→ **WHAT THIS TASK INVOLVES**: If a line in the listing includes the word "required", copy it out.

→ **SUPPLIED DATA**:
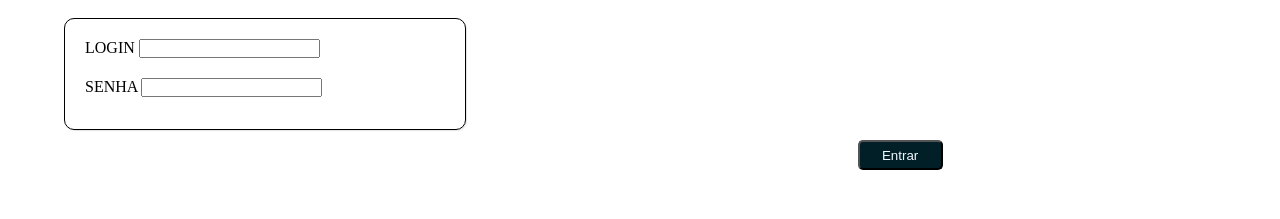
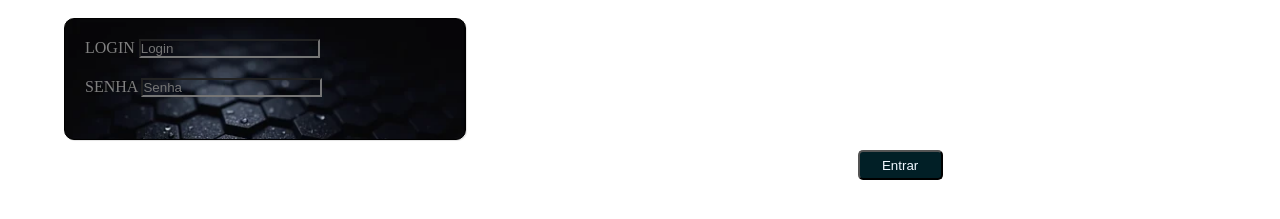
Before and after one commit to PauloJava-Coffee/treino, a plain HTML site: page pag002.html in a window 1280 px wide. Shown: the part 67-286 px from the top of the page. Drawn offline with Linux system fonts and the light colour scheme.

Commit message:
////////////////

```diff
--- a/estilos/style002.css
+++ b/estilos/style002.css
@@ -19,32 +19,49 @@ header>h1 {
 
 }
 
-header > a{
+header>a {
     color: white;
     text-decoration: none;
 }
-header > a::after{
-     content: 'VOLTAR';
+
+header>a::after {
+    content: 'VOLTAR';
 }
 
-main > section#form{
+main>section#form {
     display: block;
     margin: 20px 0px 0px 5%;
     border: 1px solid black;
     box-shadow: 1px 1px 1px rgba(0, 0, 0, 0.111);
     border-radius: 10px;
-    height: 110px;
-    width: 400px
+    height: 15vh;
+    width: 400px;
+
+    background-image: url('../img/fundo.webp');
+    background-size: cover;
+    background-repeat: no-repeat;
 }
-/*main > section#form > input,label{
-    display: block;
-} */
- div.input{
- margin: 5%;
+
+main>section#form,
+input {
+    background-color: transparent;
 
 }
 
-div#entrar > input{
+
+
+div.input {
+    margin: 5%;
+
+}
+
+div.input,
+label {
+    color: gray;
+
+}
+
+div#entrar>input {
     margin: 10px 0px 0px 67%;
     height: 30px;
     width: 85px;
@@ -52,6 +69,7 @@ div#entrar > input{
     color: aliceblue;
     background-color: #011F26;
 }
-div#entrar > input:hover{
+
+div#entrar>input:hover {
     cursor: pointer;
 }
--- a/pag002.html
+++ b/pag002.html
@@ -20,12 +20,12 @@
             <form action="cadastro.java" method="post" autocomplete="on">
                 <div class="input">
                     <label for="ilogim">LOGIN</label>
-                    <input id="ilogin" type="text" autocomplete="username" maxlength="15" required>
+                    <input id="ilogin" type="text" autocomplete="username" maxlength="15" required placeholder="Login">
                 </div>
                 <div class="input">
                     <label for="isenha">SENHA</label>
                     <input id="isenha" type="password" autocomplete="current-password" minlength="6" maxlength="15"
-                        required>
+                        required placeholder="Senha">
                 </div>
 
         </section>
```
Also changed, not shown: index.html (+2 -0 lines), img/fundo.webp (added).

→ **EXERCISE OUTPUT**:
-                    <input id="ilogin" type="text" autocomplete="username" maxlength="15" required>
+                    <input id="ilogin" type="text" autocomplete="username" maxlength="15" required placeholder="Login">
-                        required>
+                        required placeholder="Senha">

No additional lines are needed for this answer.